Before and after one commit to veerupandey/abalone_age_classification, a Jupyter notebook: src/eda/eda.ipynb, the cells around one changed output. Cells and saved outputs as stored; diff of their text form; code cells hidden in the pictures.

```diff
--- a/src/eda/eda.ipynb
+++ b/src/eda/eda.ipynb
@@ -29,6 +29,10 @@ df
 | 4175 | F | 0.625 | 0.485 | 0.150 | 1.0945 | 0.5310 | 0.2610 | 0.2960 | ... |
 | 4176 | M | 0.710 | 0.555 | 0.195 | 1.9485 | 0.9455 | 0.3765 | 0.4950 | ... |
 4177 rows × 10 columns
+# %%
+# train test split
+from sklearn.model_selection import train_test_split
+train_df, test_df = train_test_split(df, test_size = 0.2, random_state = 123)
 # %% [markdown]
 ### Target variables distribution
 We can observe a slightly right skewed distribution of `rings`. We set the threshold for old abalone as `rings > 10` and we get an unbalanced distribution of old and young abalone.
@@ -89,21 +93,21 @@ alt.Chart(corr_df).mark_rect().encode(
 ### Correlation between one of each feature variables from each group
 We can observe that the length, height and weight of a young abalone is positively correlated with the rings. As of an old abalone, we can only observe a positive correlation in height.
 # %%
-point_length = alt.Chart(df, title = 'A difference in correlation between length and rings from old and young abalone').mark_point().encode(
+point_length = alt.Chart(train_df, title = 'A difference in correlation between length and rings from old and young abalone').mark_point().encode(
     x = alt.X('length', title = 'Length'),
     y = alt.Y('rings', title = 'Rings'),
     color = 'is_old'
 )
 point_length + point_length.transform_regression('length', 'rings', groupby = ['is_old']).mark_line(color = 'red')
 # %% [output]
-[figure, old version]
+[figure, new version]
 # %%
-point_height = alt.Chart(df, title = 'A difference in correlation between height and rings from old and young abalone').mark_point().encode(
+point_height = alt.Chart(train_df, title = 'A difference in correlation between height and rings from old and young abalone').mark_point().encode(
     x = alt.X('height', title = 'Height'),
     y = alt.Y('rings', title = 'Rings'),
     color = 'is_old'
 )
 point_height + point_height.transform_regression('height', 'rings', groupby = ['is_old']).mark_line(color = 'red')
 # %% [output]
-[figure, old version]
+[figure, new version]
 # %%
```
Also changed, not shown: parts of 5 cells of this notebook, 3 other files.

TASK STATEMENT: I need every line from the material that contains the word "color".

RESPONSE:
     color = 'is_old'
 point_length + point_length.transform_regression('length', 'rings', groupby = ['is_old']).mark_line(color = 'red')
     color = 'is_old'
 point_height + point_height.transform_regression('height', 'rings', groupby = ['is_old']).mark_line(color = 'red')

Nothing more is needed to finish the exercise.